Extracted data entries

------------------------------------------------------------------------

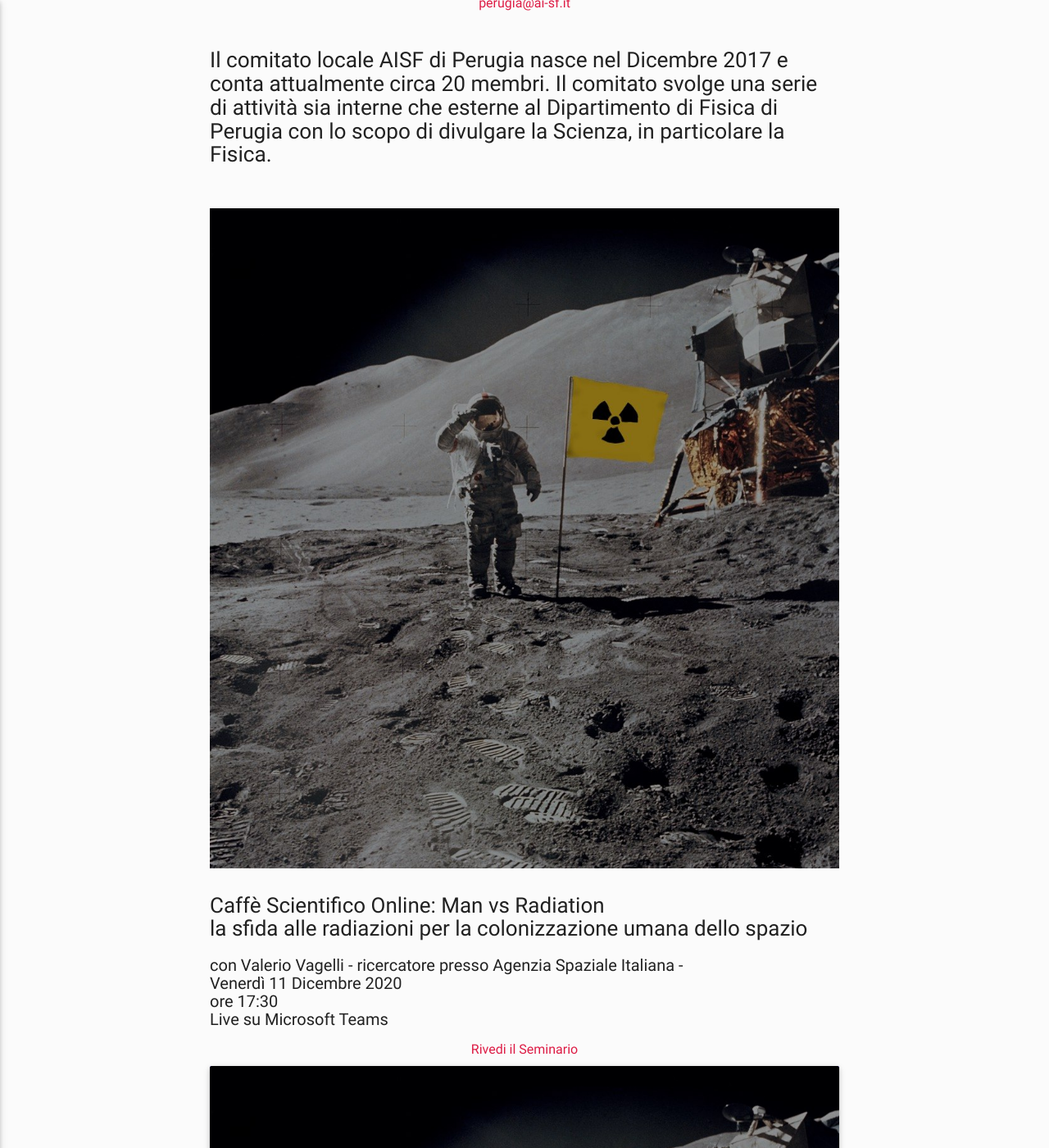
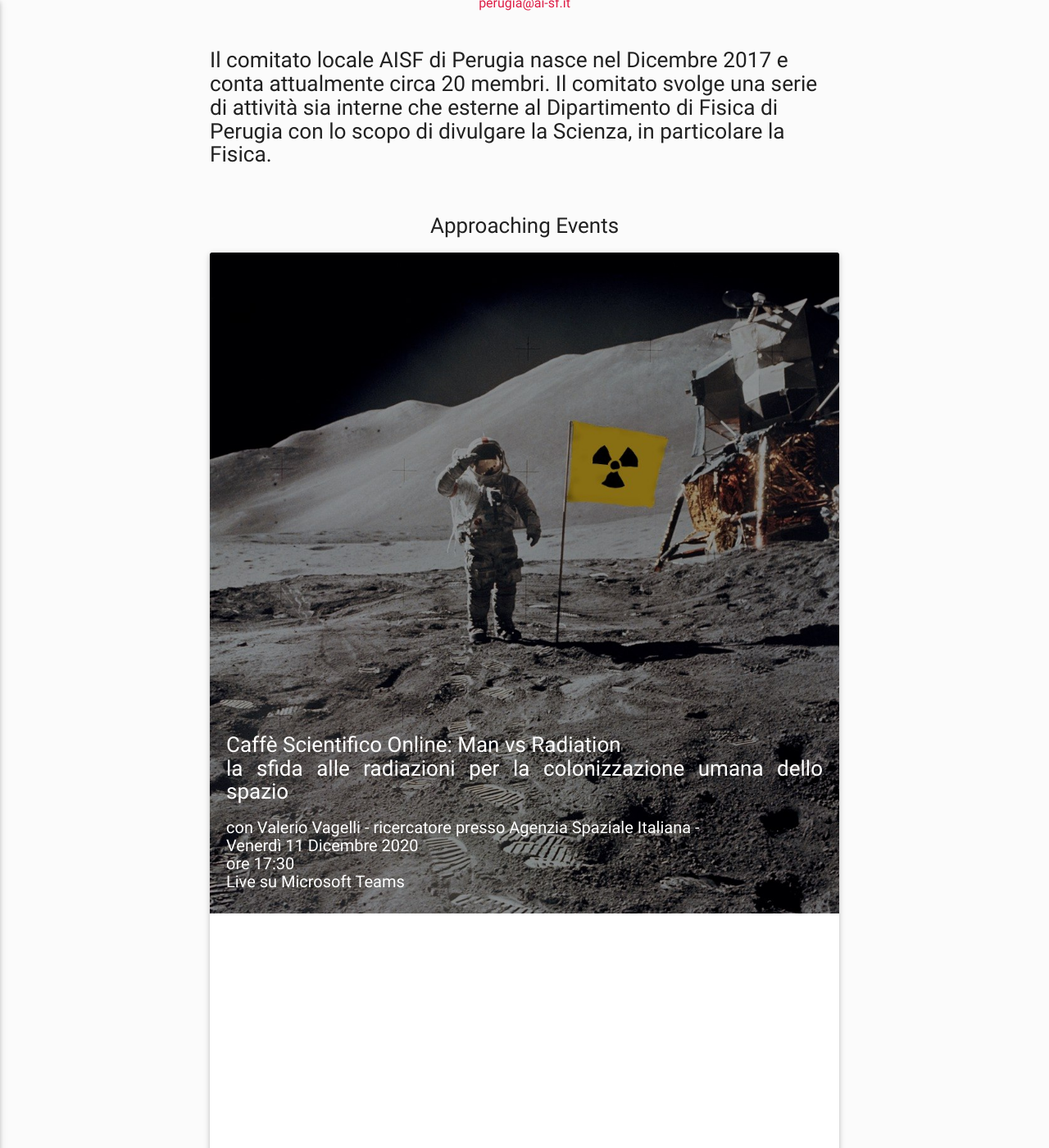
Before and after one commit to ai-sf/aisf_perugia, a Jekyll site: the page built from index.html, in a window 1280 px wide and 1400 px high, scrolled down 364 px. Shown: the whole window at 82% size. Built offline with Jekyll 4.4.1, drawn with Linux system fonts in a browser that asks for light colours; nearby versions of some CDN libraries; some of the changed text lies outside the part shown.

Commit message:
Update index.html

```diff
--- a/index.html
+++ b/index.html
@@ -20,10 +20,10 @@
 </p>
 
 <center>
-<!-- <h3> Approaching Events</h3>
+ <h3> Approaching Events</h3>
 </center>
 <div class="col s9">
-    <div class="card  deep-purple darken-4">
+    <div class="card  deep-red darken-4">
       <div class="card-image">
         <img src="/perugia/VagelliAISF.png">
         <span class="card-title">
@@ -38,12 +38,35 @@
   </p>
       </div>
       <div class="card-action">
-        <a href="https://teams.microsoft.com/l/meetup-join/19%3ameeting_M2QyYzYxZWYtYmE4MS00ODUxLTljODUtMzhkODlkNWU1MTcz%40thread.v2/0?context=%7b%22Tid%22%3a%22067e7d20-e70f-42c6-ae10-8b07e8c4a003%22%2c%22Oid%22%3a%22beb51a15-4474-44cb-9a7b-cd6b32df81a1%22%7d">
+        <a href="https://fb.watch/2q8urf5MM1/">
           Link Evento</a>
       </div>
     </div>
   </div>
-  -->
+
+  <div class="col s9">
+      <div class="card  deep-red darken-4">
+        <div class="card-image">
+          <img src="/perugia/VagelliAISF.png">
+          <span class="card-title">
+            <h3>Caffè Scientifico Online: Man vs Radiation <br> la sfida alle radiazioni per la colonizzazione umana dello spazio</h3>
+            <h4>con Valerio Vagelli - ricercatore presso Agenzia Spaziale Italiana - <br>
+            Venerdì 11 Dicembre 2020  <br> ore  17:30 <br> Live su Microsoft Teams</h4>
+          </span>
+        </div>
+        <div class="card-content white-text">
+          <p> ABSTRACT <br> I rischi per la salute umana da esposizione alla radiazione cosmica sono riconosciuti tra i principali ostacoli per l’esplorazione umana del sistema solare. L’esplorazione umana dello spazio oltre l’orbita bassa terrestre è uno dei principali obiettivi strategici delle Agenzie Spaziali internazionali. Per raggiungere questo obiettivo è necessario, tra altre sfide, anche un miglioramento significativo nella comprensione delle proprietà della radiazione cosmica in termini di intensità, composizione e dipendenza temporale, nonché degli effetti biologici delle radiazioni per la definizione di modelli affidabili per la progettazione di piani di missione.
+  In questo seminario verranno introdotte le basi fisiche per la comprensione degli ambienti di radiazione per l’esplorazione spaziale e gli attuali scenari di ricerca internazionale per la comprensione della metereologia spaziale (“space weather”) e sistemi di minimizzazione del rischio da esposizione a radiazioni per gli astronauti.
+    </p>
+        </div>
+        <div class="card-action">
+          <a href="https://teams.microsoft.com/l/meetup-join/19%3ameeting_M2QyYzYxZWYtYmE4MS00ODUxLTljODUtMzhkODlkNWU1MTcz%40thread.v2/0?context=%7b%22Tid%22%3a%22067e7d20-e70f-42c6-ae10-8b07e8c4a003%22%2c%22Oid%22%3a%22beb51a15-4474-44cb-9a7b-cd6b32df81a1%22%7d">
+            Link Evento</a>
+        </div>
+      </div>
+    </div>
+
+
 
 
                <img src="/perugia/VagelliAISF.png">
```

------------------------------------------------------------------------

Your objective: An exact copy of the entries above is needed, with the pictures removed.

Completed task:
Before and after one commit to ai-sf/aisf_perugia, a Jekyll site: the page built from index.html, in a window 1280 px wide and 1400 px high, scrolled down 364 px. Shown: the whole window at 82% size. Built offline with Jekyll 4.4.1, drawn with Linux system fonts in a browser that asks for light colours; nearby versions of some CDN libraries; some of the changed text lies outside the part shown.

Commit message:
Update index.html

```diff
--- a/index.html
+++ b/index.html
@@ -20,10 +20,10 @@
 </p>
 
 <center>
-<!-- <h3> Approaching Events</h3>
+ <h3> Approaching Events</h3>
 </center>
 <div class="col s9">
-    <div class="card  deep-purple darken-4">
+    <div class="card  deep-red darken-4">
       <div class="card-image">
         <img src="/perugia/VagelliAISF.png">
         <span class="card-title">
@@ -38,12 +38,35 @@
   </p>
       </div>
       <div class="card-action">
-        <a href="https://teams.microsoft.com/l/meetup-join/19%3ameeting_M2QyYzYxZWYtYmE4MS00ODUxLTljODUtMzhkODlkNWU1MTcz%40thread.v2/0?context=%7b%22Tid%22%3a%22067e7d20-e70f-42c6-ae10-8b07e8c4a003%22%2c%22Oid%22%3a%22beb51a15-4474-44cb-9a7b-cd6b32df81a1%22%7d">
+        <a href="https://fb.watch/2q8urf5MM1/">
           Link Evento</a>
       </div>
     </div>
   </div>
-  -->
+
+  <div class="col s9">
+      <div class="card  deep-red darken-4">
+        <div class="card-image">
+          <img src="/perugia/VagelliAISF.png">
+          <span class="card-title">
+            <h3>Caffè Scientifico Online: Man vs Radiation <br> la sfida alle radiazioni per la colonizzazione umana dello spazio</h3>
+            <h4>con Valerio Vagelli - ricercatore presso Agenzia Spaziale Italiana - <br>
+            Venerdì 11 Dicembre 2020  <br> ore  17:30 <br> Live su Microsoft Teams</h4>
+          </span>
+        </div>
+        <div class="card-content white-text">
+          <p> ABSTRACT <br> I rischi per la salute umana da esposizione alla radiazione cosmica sono riconosciuti tra i principali ostacoli per l’esplorazione umana del sistema solare. L’esplorazione umana dello spazio oltre l’orbita bassa terrestre è uno dei principali obiettivi strategici delle Agenzie Spaziali internazionali. Per raggiungere questo obiettivo è necessario, tra altre sfide, anche un miglioramento significativo nella comprensione delle proprietà della radiazione cosmica in termini di intensità, composizione e dipendenza temporale, nonché degli effetti biologici delle radiazioni per la definizione di modelli affidabili per la progettazione di piani di missione.
+  In questo seminario verranno introdotte le basi fisiche per la comprensione degli ambienti di radiazione per l’esplorazione spaziale e gli attuali scenari di ricerca internazionale per la comprensione della metereologia spaziale (“space weather”) e sistemi di minimizzazione del rischio da esposizione a radiazioni per gli astronauti.
+    </p>
+        </div>
+        <div class="card-action">
+          <a href="https://teams.microsoft.com/l/meetup-join/19%3ameeting_M2QyYzYxZWYtYmE4MS00ODUxLTljODUtMzhkODlkNWU1MTcz%40thread.v2/0?context=%7b%22Tid%22%3a%22067e7d20-e70f-42c6-ae10-8b07e8c4a003%22%2c%22Oid%22%3a%22beb51a15-4474-44cb-9a7b-cd6b32df81a1%22%7d">
+            Link Evento</a>
+        </div>
+      </div>
+    </div>
+
+
 
 
                <img src="/perugia/VagelliAISF.png">
```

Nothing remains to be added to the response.